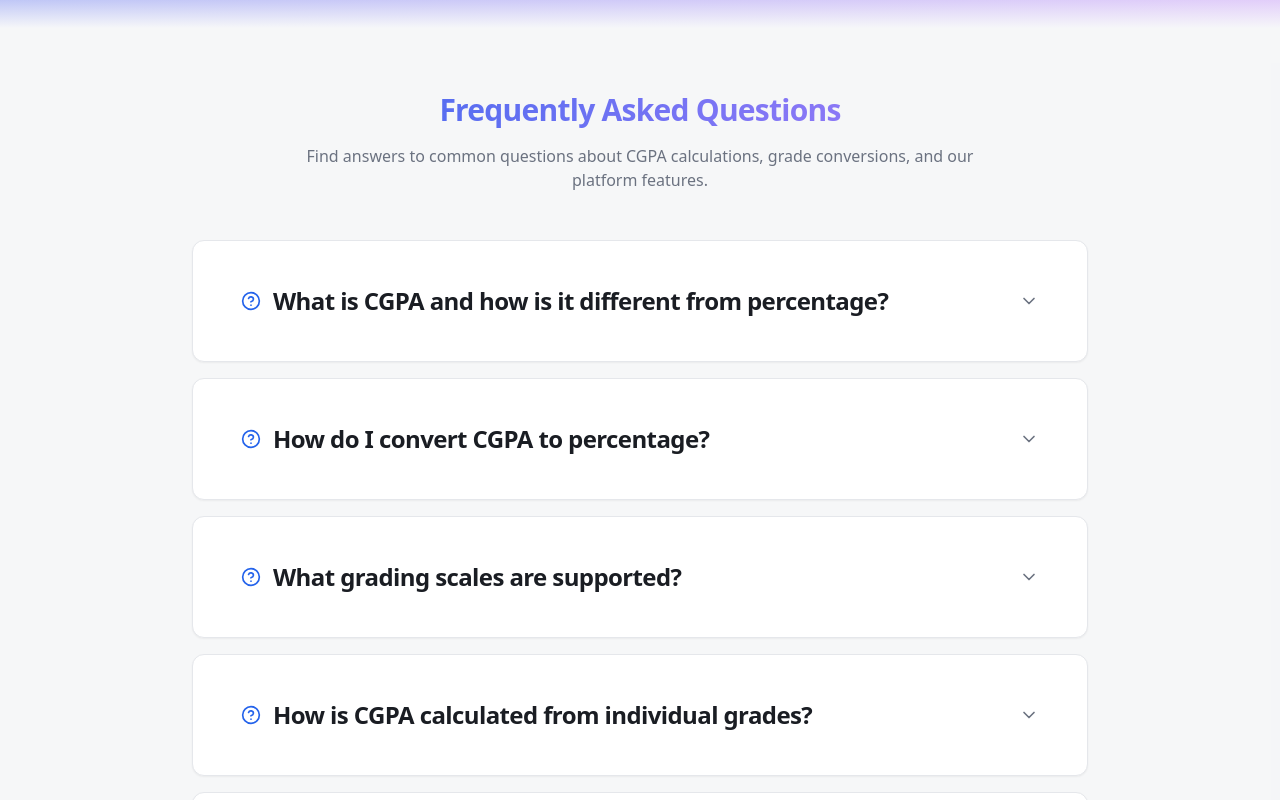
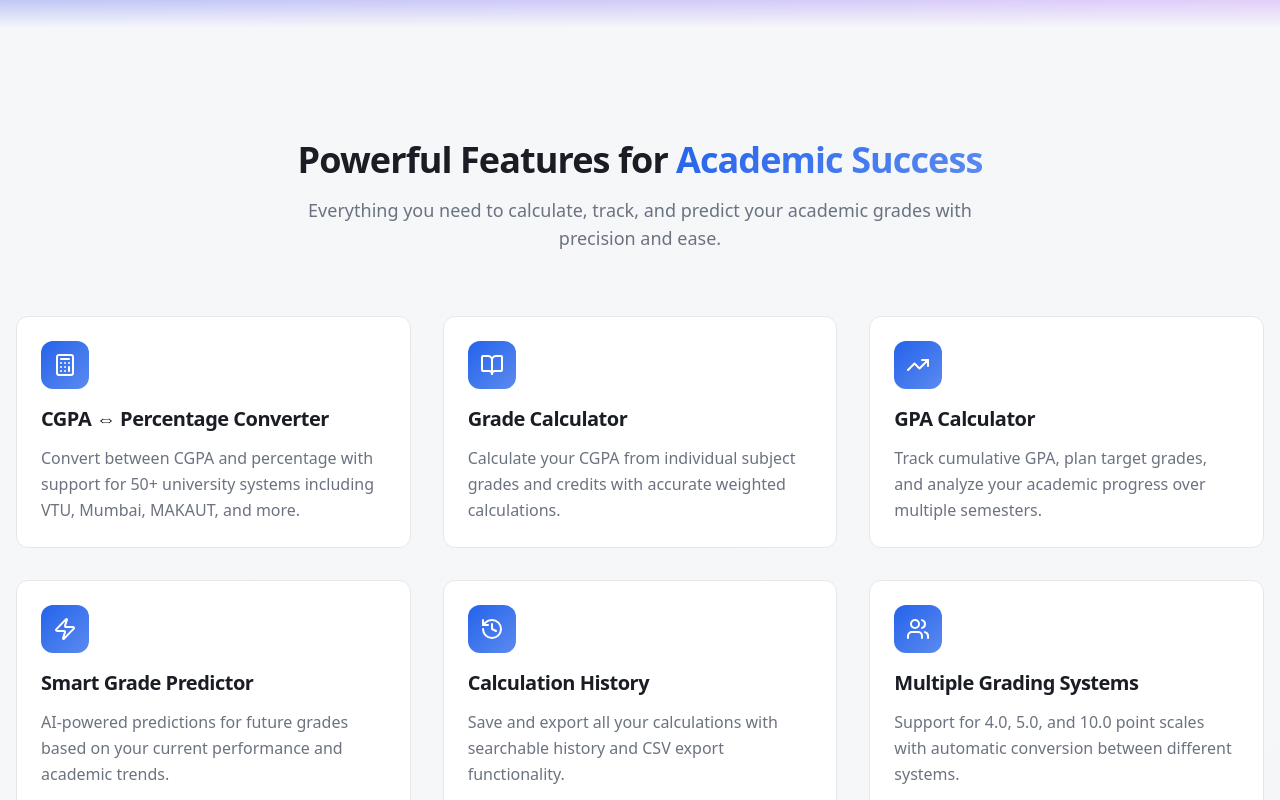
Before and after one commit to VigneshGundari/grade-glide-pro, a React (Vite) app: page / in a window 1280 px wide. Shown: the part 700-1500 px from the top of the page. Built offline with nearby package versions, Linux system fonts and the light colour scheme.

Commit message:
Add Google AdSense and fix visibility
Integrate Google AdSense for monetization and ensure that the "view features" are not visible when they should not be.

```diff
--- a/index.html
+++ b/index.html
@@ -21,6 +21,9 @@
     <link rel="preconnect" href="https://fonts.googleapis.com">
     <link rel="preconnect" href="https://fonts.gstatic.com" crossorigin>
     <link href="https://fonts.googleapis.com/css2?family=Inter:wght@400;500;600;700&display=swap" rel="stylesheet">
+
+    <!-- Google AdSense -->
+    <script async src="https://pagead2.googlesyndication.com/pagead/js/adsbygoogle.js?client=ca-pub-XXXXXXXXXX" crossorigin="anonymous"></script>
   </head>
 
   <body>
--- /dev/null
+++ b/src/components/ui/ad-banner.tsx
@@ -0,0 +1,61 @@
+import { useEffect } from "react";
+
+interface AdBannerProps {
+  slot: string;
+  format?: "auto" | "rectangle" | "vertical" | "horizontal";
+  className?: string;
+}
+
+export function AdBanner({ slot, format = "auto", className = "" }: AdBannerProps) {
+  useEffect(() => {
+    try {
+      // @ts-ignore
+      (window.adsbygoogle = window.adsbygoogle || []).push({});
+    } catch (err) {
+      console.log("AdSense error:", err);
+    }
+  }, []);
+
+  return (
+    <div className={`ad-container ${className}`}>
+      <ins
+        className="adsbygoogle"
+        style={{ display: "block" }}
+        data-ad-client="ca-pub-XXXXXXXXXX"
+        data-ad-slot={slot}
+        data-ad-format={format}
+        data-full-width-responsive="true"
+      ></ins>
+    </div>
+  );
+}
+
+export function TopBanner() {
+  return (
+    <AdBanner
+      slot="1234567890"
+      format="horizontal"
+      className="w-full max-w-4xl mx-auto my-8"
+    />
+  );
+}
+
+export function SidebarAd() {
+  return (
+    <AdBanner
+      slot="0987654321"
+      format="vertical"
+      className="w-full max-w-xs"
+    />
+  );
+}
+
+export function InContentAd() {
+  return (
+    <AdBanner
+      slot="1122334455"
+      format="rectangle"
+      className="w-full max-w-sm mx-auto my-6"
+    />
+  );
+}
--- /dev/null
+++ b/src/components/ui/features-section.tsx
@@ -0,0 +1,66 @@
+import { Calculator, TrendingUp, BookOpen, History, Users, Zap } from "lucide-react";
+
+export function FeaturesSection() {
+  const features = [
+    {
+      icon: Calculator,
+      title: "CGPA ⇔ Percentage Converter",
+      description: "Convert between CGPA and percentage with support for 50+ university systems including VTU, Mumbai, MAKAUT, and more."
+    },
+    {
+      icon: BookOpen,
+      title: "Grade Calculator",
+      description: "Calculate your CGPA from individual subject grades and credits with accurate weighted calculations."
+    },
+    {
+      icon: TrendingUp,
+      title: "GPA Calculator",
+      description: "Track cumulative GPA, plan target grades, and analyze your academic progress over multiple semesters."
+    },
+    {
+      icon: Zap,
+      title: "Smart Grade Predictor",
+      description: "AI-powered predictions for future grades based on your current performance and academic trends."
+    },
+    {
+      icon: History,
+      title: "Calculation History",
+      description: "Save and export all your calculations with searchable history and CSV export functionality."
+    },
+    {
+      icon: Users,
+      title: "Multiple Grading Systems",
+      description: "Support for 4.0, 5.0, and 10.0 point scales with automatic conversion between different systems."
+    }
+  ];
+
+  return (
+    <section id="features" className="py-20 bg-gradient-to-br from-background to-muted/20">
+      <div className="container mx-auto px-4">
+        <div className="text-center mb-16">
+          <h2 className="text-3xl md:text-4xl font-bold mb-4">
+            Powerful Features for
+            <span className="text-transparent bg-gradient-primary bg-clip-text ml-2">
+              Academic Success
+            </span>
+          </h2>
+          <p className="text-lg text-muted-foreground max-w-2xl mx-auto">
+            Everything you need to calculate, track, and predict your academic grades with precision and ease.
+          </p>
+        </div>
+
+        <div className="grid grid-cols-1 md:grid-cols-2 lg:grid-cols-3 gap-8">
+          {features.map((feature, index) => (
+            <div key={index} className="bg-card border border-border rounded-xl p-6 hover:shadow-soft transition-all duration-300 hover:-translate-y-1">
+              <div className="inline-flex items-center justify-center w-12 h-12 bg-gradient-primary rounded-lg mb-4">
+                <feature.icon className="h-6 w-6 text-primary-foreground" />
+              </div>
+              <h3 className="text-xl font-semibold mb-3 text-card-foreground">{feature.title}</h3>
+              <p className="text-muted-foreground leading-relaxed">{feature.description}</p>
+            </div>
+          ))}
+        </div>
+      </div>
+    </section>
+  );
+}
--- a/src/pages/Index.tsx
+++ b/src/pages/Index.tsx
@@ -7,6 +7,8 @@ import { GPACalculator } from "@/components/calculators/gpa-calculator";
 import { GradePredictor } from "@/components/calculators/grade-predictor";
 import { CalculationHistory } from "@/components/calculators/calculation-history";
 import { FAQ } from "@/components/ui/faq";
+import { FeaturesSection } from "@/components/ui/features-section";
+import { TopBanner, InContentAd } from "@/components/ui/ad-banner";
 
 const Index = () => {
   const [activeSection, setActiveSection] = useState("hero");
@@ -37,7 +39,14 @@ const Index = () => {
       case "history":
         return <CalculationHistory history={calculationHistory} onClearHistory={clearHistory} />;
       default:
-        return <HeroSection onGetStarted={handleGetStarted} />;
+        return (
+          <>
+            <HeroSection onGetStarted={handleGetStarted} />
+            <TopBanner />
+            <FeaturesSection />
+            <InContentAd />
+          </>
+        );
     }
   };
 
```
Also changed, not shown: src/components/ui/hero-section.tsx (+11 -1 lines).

> **What you should do**: Restate the entire listing word for word, excluding pictures.

> **Output of the exercise**:
Before and after one commit to VigneshGundari/grade-glide-pro, a React (Vite) app: page / in a window 1280 px wide. Shown: the part 700-1500 px from the top of the page. Built offline with nearby package versions, Linux system fonts and the light colour scheme.

Commit message:
Add Google AdSense and fix visibility
Integrate Google AdSense for monetization and ensure that the "view features" are not visible when they should not be.

```diff
--- a/index.html
+++ b/index.html
@@ -21,6 +21,9 @@
     <link rel="preconnect" href="https://fonts.googleapis.com">
     <link rel="preconnect" href="https://fonts.gstatic.com" crossorigin>
     <link href="https://fonts.googleapis.com/css2?family=Inter:wght@400;500;600;700&display=swap" rel="stylesheet">
+
+    <!-- Google AdSense -->
+    <script async src="https://pagead2.googlesyndication.com/pagead/js/adsbygoogle.js?client=ca-pub-XXXXXXXXXX" crossorigin="anonymous"></script>
   </head>
 
   <body>
--- /dev/null
+++ b/src/components/ui/ad-banner.tsx
@@ -0,0 +1,61 @@
+import { useEffect } from "react";
+
+interface AdBannerProps {
+  slot: string;
+  format?: "auto" | "rectangle" | "vertical" | "horizontal";
+  className?: string;
+}
+
+export function AdBanner({ slot, format = "auto", className = "" }: AdBannerProps) {
+  useEffect(() => {
+    try {
+      // @ts-ignore
+      (window.adsbygoogle = window.adsbygoogle || []).push({});
+    } catch (err) {
+      console.log("AdSense error:", err);
+    }
+  }, []);
+
+  return (
+    <div className={`ad-container ${className}`}>
+      <ins
+        className="adsbygoogle"
+        style={{ display: "block" }}
+        data-ad-client="ca-pub-XXXXXXXXXX"
+        data-ad-slot={slot}
+        data-ad-format={format}
+        data-full-width-responsive="true"
+      ></ins>
+    </div>
+  );
+}
+
+export function TopBanner() {
+  return (
+    <AdBanner
+      slot="1234567890"
+      format="horizontal"
+      className="w-full max-w-4xl mx-auto my-8"
+    />
+  );
+}
+
+export function SidebarAd() {
+  return (
+    <AdBanner
+      slot="0987654321"
+      format="vertical"
+      className="w-full max-w-xs"
+    />
+  );
+}
+
+export function InContentAd() {
+  return (
+    <AdBanner
+      slot="1122334455"
+      format="rectangle"
+      className="w-full max-w-sm mx-auto my-6"
+    />
+  );
+}
--- /dev/null
+++ b/src/components/ui/features-section.tsx
@@ -0,0 +1,66 @@
+import { Calculator, TrendingUp, BookOpen, History, Users, Zap } from "lucide-react";
+
+export function FeaturesSection() {
+  const features = [
+    {
+      icon: Calculator,
+      title: "CGPA ⇔ Percentage Converter",
+      description: "Convert between CGPA and percentage with support for 50+ university systems including VTU, Mumbai, MAKAUT, and more."
+    },
+    {
+      icon: BookOpen,
+      title: "Grade Calculator",
+      description: "Calculate your CGPA from individual subject grades and credits with accurate weighted calculations."
+    },
+    {
+      icon: TrendingUp,
+      title: "GPA Calculator",
+      description: "Track cumulative GPA, plan target grades, and analyze your academic progress over multiple semesters."
+    },
+    {
+      icon: Zap,
+      title: "Smart Grade Predictor",
+      description: "AI-powered predictions for future grades based on your current performance and academic trends."
+    },
+    {
+      icon: History,
+      title: "Calculation History",
+      description: "Save and export all your calculations with searchable history and CSV export functionality."
+    },
+    {
+      icon: Users,
+      title: "Multiple Grading Systems",
+      description: "Support for 4.0, 5.0, and 10.0 point scales with automatic conversion between different systems."
+    }
+  ];
+
+  return (
+    <section id="features" className="py-20 bg-gradient-to-br from-background to-muted/20">
+      <div className="container mx-auto px-4">
+        <div className="text-center mb-16">
+          <h2 className="text-3xl md:text-4xl font-bold mb-4">
+            Powerful Features for
+            <span className="text-transparent bg-gradient-primary bg-clip-text ml-2">
+              Academic Success
+            </span>
+          </h2>
+          <p className="text-lg text-muted-foreground max-w-2xl mx-auto">
+            Everything you need to calculate, track, and predict your academic grades with precision and ease.
+          </p>
+        </div>
+
+        <div className="grid grid-cols-1 md:grid-cols-2 lg:grid-cols-3 gap-8">
+          {features.map((feature, index) => (
+            <div key={index} className="bg-card border border-border rounded-xl p-6 hover:shadow-soft transition-all duration-300 hover:-translate-y-1">
+              <div className="inline-flex items-center justify-center w-12 h-12 bg-gradient-primary rounded-lg mb-4">
+                <feature.icon className="h-6 w-6 text-primary-foreground" />
+              </div>
+              <h3 className="text-xl font-semibold mb-3 text-card-foreground">{feature.title}</h3>
+              <p className="text-muted-foreground leading-relaxed">{feature.description}</p>
+            </div>
+          ))}
+        </div>
+      </div>
+    </section>
+  );
+}
--- a/src/pages/Index.tsx
+++ b/src/pages/Index.tsx
@@ -7,6 +7,8 @@ import { GPACalculator } from "@/components/calculators/gpa-calculator";
 import { GradePredictor } from "@/components/calculators/grade-predictor";
 import { CalculationHistory } from "@/components/calculators/calculation-history";
 import { FAQ } from "@/components/ui/faq";
+import { FeaturesSection } from "@/components/ui/features-section";
+import { TopBanner, InContentAd } from "@/components/ui/ad-banner";
 
 const Index = () => {
   const [activeSection, setActiveSection] = useState("hero");
@@ -37,7 +39,14 @@ const Index = () => {
       case "history":
         return <CalculationHistory history={calculationHistory} onClearHistory={clearHistory} />;
       default:
-        return <HeroSection onGetStarted={handleGetStarted} />;
+        return (
+          <>
+            <HeroSection onGetStarted={handleGetStarted} />
+            <TopBanner />
+            <FeaturesSection />
+            <InContentAd />
+          </>
+        );
     }
   };
 
```
Also changed, not shown: src/components/ui/hero-section.tsx (+11 -1 lines).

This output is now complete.